Most multicylinder models featured a small window to simplify timing by showing when the rotor is on #1 without taking the cap off. Most part are readily available, some even at auto parts jobbers. They are a modern serviceable mag.
Here are some images from a service manual with kind permission from the staff at Standard Magneto to help keep yours well.
Here is a barn/field fresh specimen that got too much Oregon Rain in the wrong places, annoying but only a flesh wound. This configuration was used extensively by John Deere.
Patience is the key to getting these apart. If the distributor cap screws are stuck, let the housing have it with some heat from a propane torch. Point the cap downward and the flame
upward. this will make the aluminum housing grow and let go of the steel screw. Aluminum has a higher coefficient of expansion than steel. I like to chase the threads on the screws
and the housing and treat them with grease or anti seize. The distributor caps are often weathered from the occasional sun exposure here and there is an injury on one of the leadout towers but these although not beautiful will not affect the operation of the magneto.
The housing is indeed tarnished and corroded and many would abrasive blast it. If you do, best to do it lightly just to get the corrosion off.The corrosion is mainly aluminum oxides which are very hard (and used as blasting media!) and is hard to polish off. Get it looking good after blasting with a die grinder and a mild abrasive pad or Roloc and give it good shine.It will look sharp with your restored tractor and stay shiny a long time. Typically if left glass beaded it will have a mottled appearance and tarnish soon. When you blast it helps to thread screws and bolts into all threaded holes to keep abrasive out and of course mask bearings and machined surfaces. Grit in threaded holes will dull taps when you chase the threads.
This is an earlier example with the tape wound coil. Looks like some stubborn screws ahead. An impact driver will usually break them loose, if not, add some heat. There are two
spring clips that hold the coil core in place. They sometimes crack and break but are readily available. Check the condenser for leakage and capacity, if leaky replace it, if not,
capcitance should come in around .18- .2 MFD. Not a lot of condenser issues with this model. This condenser checked out fine despite the appearance. Test the coil for output.
Coil looks bad, it was. They don't improve with age like wine and over time may soak up moisture and have fewer effective turns to induce sufficient secondary voltage to make
the fuel/air mixture go boom.
If the points still have meat on the contact faces, dress and polish them for another go. New old stock points contact surfaces occasionally need to be polished and aligned.
Note the four screws in the front and the witness marks below the stud bolt. The screws are size 12-28 and not easy to find, To get this critter apart, remove the screws, note the
relative position of the witness mark on the catch plate, and slide the rotor and impulse assembly out. If it does not come peacefully, give the magnetic rotor shaft a push
or smack with a non marring hammer. This is a good time to clean out the inside of the housing and wash the impulse assembly. I routinely replace the ball bearing. They are
often rusted or full of 60 year old petrified grease and inexpensive.
Things look a might narly in there.
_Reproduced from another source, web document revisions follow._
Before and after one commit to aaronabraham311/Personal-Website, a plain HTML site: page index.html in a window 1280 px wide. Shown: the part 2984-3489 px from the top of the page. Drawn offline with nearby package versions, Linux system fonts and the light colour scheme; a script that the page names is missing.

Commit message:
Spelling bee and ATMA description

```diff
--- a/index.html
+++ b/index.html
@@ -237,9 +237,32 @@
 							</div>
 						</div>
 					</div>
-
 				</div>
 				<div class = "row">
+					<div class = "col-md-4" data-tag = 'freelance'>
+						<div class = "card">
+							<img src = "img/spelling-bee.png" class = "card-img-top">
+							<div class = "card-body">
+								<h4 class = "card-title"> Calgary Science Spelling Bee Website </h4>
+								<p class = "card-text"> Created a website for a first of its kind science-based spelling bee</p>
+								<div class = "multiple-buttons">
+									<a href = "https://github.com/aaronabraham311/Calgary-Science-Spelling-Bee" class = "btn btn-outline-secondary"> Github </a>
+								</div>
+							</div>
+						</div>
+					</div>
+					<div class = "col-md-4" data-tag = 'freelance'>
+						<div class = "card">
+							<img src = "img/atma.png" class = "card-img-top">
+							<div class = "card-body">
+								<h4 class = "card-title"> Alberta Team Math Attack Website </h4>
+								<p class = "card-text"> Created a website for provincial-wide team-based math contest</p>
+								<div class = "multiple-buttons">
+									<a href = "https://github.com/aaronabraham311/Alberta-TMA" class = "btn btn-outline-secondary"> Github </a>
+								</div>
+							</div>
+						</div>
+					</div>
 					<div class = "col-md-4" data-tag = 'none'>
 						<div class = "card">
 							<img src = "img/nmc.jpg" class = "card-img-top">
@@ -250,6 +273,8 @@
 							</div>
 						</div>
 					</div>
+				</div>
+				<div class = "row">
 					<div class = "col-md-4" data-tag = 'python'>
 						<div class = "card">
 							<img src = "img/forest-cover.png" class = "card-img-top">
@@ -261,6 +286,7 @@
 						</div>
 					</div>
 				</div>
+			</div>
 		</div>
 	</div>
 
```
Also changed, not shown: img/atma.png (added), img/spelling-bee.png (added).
Good time to polish the breaker cam surfaces with crocus cloth and get any rust off the magnetic rotor and stationary pole shoes. Always keep the magnetic rotor away from any metal chips or filings. They are a pain to get off and will cause rubbing in the housing. Masking or duct tape can be used to get them off.
Gently hold the end of the shaft in a vise to service the impulse components and bearing. Loosen the nut and slowly unwind the impulse spring and pull up the drive cup.The
Wico service manual describes how to do this.
The XH and XHD are modern serviceable magnetos and widely used. Parts are readily available and reasonably priced. They are fairly straightforeward to service and rebuild well.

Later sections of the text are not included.